Stored items
|---|
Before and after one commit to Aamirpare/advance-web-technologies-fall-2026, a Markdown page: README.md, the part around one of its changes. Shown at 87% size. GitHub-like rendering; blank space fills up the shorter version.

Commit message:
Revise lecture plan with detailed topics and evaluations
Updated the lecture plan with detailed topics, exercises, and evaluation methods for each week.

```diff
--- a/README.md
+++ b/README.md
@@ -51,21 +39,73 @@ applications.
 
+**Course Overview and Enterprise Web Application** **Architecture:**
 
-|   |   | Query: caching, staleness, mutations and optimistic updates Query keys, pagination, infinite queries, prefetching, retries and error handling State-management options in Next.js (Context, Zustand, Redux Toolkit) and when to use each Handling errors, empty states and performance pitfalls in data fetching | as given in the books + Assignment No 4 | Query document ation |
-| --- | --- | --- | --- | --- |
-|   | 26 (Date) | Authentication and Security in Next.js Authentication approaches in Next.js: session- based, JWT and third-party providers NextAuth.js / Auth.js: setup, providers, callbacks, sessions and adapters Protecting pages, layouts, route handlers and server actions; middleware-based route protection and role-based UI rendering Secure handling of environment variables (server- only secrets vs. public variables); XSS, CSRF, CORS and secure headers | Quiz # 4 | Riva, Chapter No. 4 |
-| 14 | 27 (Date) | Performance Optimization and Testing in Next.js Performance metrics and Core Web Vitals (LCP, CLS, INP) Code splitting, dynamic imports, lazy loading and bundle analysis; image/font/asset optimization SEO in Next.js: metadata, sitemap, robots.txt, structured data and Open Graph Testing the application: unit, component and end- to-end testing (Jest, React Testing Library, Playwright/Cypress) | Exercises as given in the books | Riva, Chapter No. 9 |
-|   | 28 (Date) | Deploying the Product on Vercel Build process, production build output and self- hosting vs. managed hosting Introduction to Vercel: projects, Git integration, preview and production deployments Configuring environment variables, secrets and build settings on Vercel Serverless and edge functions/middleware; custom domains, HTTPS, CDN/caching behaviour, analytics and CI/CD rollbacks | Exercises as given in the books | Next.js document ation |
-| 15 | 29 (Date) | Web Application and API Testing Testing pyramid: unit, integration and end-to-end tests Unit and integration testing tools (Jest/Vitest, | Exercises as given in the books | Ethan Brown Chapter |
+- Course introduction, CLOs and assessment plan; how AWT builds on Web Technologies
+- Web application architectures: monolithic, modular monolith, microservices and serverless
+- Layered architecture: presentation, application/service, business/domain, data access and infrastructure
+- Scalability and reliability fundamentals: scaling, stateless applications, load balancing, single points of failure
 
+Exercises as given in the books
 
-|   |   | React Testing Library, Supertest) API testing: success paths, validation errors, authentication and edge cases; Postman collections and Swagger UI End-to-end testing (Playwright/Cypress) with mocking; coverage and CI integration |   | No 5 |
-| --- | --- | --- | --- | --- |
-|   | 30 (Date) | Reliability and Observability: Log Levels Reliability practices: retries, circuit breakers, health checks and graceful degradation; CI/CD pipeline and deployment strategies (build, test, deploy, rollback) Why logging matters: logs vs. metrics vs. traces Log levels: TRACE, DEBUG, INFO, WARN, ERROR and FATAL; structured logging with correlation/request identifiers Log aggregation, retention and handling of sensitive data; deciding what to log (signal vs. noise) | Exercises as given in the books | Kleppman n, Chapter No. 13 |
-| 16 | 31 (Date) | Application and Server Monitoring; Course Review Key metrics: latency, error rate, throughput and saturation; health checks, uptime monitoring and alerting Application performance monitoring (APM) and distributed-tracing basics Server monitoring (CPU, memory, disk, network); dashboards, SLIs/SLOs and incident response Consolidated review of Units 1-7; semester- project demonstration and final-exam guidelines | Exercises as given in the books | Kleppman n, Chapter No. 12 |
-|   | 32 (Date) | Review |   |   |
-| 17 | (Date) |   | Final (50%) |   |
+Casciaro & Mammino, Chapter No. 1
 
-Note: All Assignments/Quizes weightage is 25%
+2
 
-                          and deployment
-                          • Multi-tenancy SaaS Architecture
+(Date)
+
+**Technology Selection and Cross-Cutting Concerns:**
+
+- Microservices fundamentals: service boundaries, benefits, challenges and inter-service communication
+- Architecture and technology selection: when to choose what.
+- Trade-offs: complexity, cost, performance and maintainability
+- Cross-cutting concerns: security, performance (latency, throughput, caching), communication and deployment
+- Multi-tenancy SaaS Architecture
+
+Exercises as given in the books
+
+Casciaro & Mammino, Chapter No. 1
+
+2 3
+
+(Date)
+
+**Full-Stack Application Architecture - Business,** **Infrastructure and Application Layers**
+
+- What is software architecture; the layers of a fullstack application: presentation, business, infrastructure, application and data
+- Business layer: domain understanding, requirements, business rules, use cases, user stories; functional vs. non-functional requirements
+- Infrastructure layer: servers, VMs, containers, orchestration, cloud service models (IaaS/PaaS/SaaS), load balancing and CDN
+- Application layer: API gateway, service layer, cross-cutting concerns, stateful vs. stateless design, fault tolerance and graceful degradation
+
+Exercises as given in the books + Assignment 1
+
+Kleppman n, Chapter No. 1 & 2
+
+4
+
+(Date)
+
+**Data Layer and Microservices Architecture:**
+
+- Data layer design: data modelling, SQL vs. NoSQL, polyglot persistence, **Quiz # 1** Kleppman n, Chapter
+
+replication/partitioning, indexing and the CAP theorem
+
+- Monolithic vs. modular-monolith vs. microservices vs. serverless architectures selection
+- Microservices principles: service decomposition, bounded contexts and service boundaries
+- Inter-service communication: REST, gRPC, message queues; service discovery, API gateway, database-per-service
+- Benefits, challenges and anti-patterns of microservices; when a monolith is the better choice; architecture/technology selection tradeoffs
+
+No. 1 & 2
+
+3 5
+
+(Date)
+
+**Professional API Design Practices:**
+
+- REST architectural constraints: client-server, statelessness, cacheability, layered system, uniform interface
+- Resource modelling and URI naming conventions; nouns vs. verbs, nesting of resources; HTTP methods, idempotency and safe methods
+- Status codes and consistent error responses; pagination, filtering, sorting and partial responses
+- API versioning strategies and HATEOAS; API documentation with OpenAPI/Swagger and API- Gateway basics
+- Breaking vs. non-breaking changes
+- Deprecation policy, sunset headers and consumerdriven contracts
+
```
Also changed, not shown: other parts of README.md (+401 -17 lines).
|---|
## About this exercise
Beginning at the top of the data, extract each line through the line containing "Updated the lecture" and return those lines exactly, with nothing added.

## Solution
Before and after one commit to Aamirpare/advance-web-technologies-fall-2026, a Markdown page: README.md, the part around one of its changes. Shown at 87% size. GitHub-like rendering; blank space fills up the shorter version.

Commit message:
Revise lecture plan with detailed topics and evaluations
Updated the lecture plan with detailed topics, exercises, and evaluation methods for each week.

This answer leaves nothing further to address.